▶ [Data to examine]
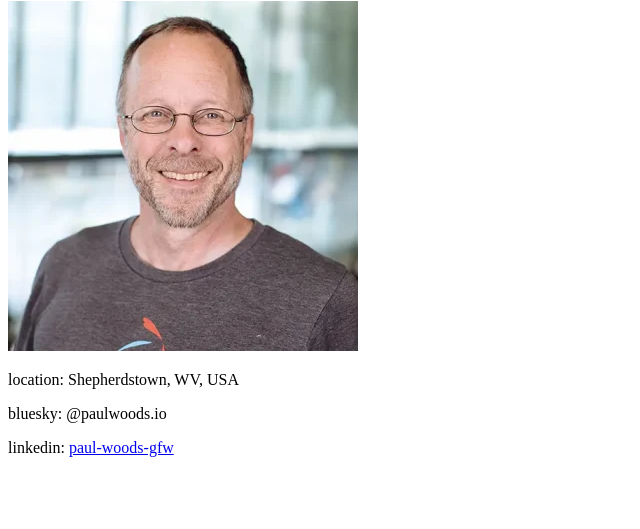
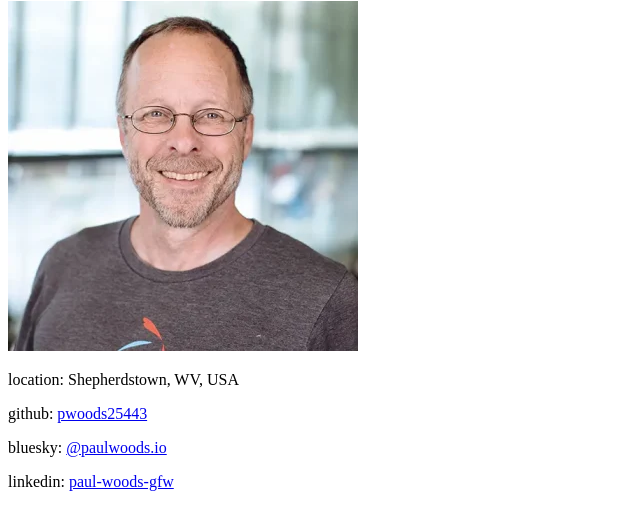
Before and after one commit to pwoods25443/paulwoods.io, a plain HTML site: page index.html in a window 1280 px wide. Shown: the part 79-608 px from the top of the page, without its empty margins (0-640 px from the left). Drawn offline with Linux system fonts and the light colour scheme.

Commit message:
link to bluesky profile

```diff
--- a/index.html
+++ b/index.html
@@ -8,7 +8,8 @@
 <h1>Paul Woods</h1>
 <img src="./paul_woods_headshot.webp" alt="Paul Woods"/>
 <p>location: Shepherdstown, WV, USA</p>
-<p>bluesky: @paulwoods.io</p>
+<p>github: <a href="https://github.com/pwoods25443/">pwoods25443</a></p>
+<p>bluesky: <a href="https://bsky.app/profile/paulwoods.io">@paulwoods.io</a></p>
 <p>linkedin: <a href="https://www.linkedin.com/in/paul-woods-gfw/">paul-woods-gfw</a></p>
 
 </body>
```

▶ [Work required] Could you copy out every line in the listing where the word "https" appears?

▶ [Solution]
+<p>github: <a href="https://github.com/pwoods25443/">pwoods25443</a></p>
+<p>bluesky: <a href="https://bsky.app/profile/paulwoods.io">@paulwoods.io</a></p>
 <p>linkedin: <a href="https://www.linkedin.com/in/paul-woods-gfw/">paul-woods-gfw</a></p>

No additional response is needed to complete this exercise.